Cover of Writing the Camp
Shash TrevettYousif M. Qasmiyeh, Writing the Camp (Broken Sleep Books) £10.99
‘Camp (n): a residue in the shape of a crescent made of skin and nothing’.

Writing the Camp is not a book you can read in one sitting. It is not even a book you can understand in one reading. It is not merely an autobiography of a poet born in Baddawi Camp in Lebanon, or a treatise on being a refugee or on the asylum system. This phenomenal collection defies easy categorisation: the poems compel the reader to question, to renegotiate, to dwell on the fluidity of memory, identity and trauma. Yousif M Qasmiyeh’s language is deliberate, thought-provoking, rooted in the particular: it asks the reader to slow down, to dwell on the juxtaposition of words and ideas, to grapple with the immensities contained within the lines.

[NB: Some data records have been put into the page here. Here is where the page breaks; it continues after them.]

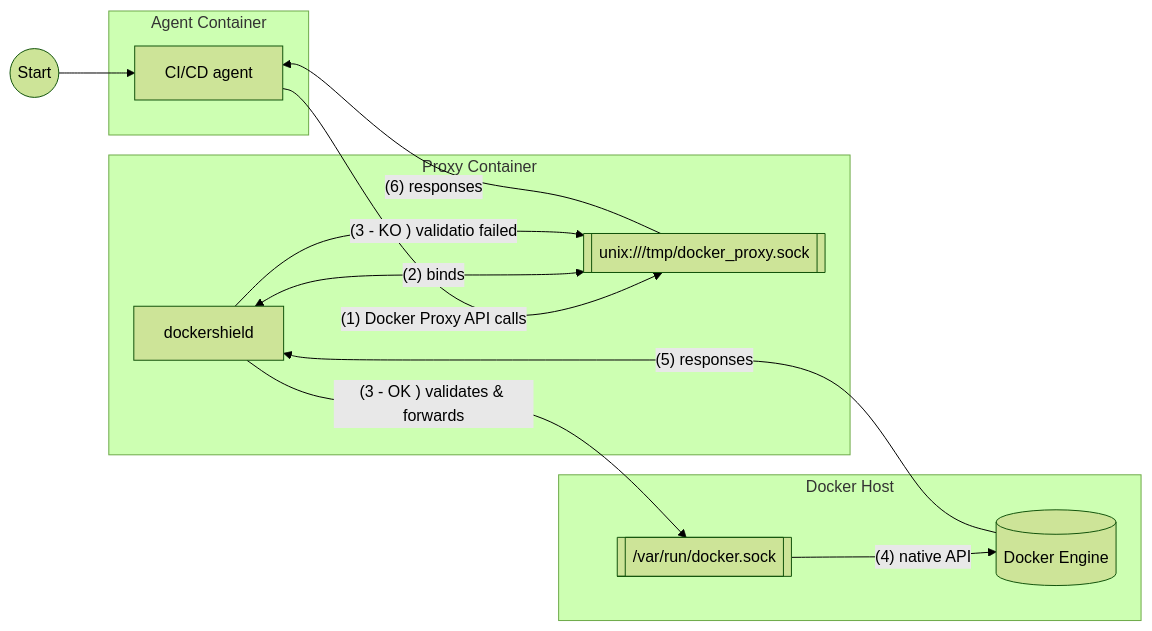
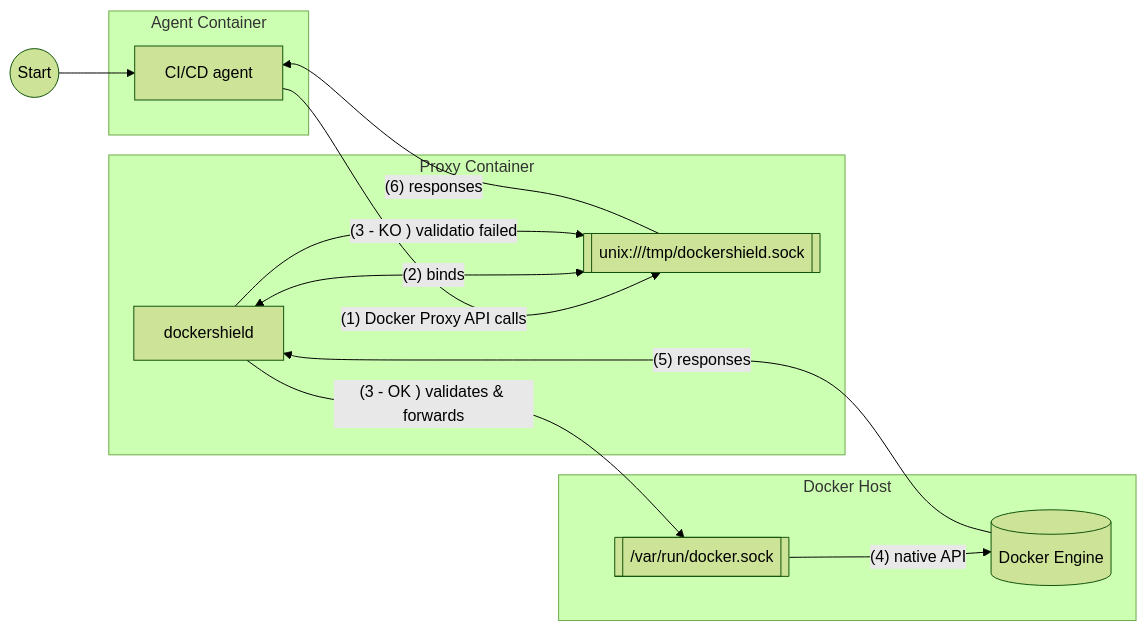
The diagram in README.md (hypolas/docker-proxy), drawn with Mermaid (forest theme) before and after one commit. The commit also changed other lines of this file and 3 other files, not shown here.

````diff
--- a/README.md
+++ b/README.md
@@ -280,27 +280,27 @@
 ```mermaid
 graph LR
     subgraph "Agent Container"
         agent[CI/CD agent]
     end
 
     subgraph "Proxy Container"
         proxy[dockershield]
-        proxySock[[unix:///tmp/docker_proxy.sock]]
+        proxySock[[unix:///tmp/dockershield.sock]]
     end
 
     subgraph "Docker Host"
         dockerSock[[/var/run/docker.sock]]
         engine[(Docker Engine)]
     end
 
     start((Start))
     start --> agent[CI/CD agent]
     agent -->|"(1) Docker Proxy API calls"| proxySock
     proxy <-- "(2) binds" --> proxySock
     proxy -->|"(3 - OK ) validates & forwards"| dockerSock
     proxy -->|"(3 - KO ) validatio failed"| proxySock
     dockerSock -->|"(4) native API"| engine
     engine -->|"(5) responses"| proxy
     proxySock -->|"(6) responses"| agent
 
 ```
````
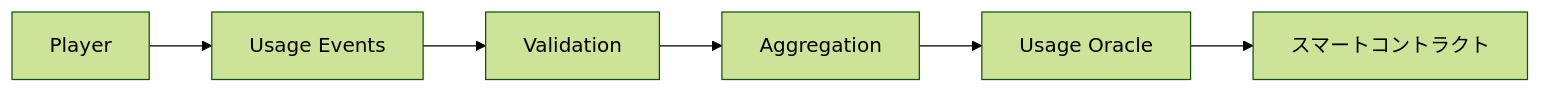
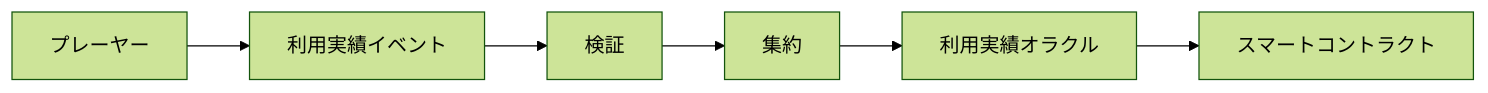
The seventh of 43 diagrams in docs/whitepaper/09-technology.md (ShigeichiroYamasaki/creator-first-platform), drawn with Mermaid (forest theme) before and after one commit. The commit also changed other lines of this file and 72 other files, not shown here.

````diff
--- a/docs/whitepaper/09-technology.md
+++ b/docs/whitepaper/09-technology.md
@@ -300,11 +300,11 @@
 ```mermaid
 flowchart LR
-    PLAYER[Player]
-    EVENTS[Usage Events]
-    VERIFY[Validation]
-    AGG[Aggregation]
-    ORACLE[Usage Oracle]
+    PLAYER[プレーヤー]
+    EVENTS[利用実績イベント]
+    VERIFY[検証]
+    AGG[集約]
+    ORACLE[利用実績オラクル]
     CONTRACT[スマートコントラクト]
 
     PLAYER --> EVENTS --> VERIFY --> AGG --> ORACLE --> CONTRACT
 ```
````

Fundamental to the collection is the question – what does it mean to ‘write the camp’? Is the camp a place or an idea? Is it an extended metaphor for the act of writing itself? Is it a site for the patterning of stories? A place where the ‘I’ is strengthened, nourished, while simultaneously being dispersed and mutated into the other ‘I’s which populate the camp? In the camp time cannot exhaust itself; it is never ending, both linear and cyclical, invading and examining the lives of those living within it, opening their stories and their thresholds to the gaze of the reader. It is also the place which exists in the absence of time, where ‘time died so it could return home’. Writing the camp is an attempt to ...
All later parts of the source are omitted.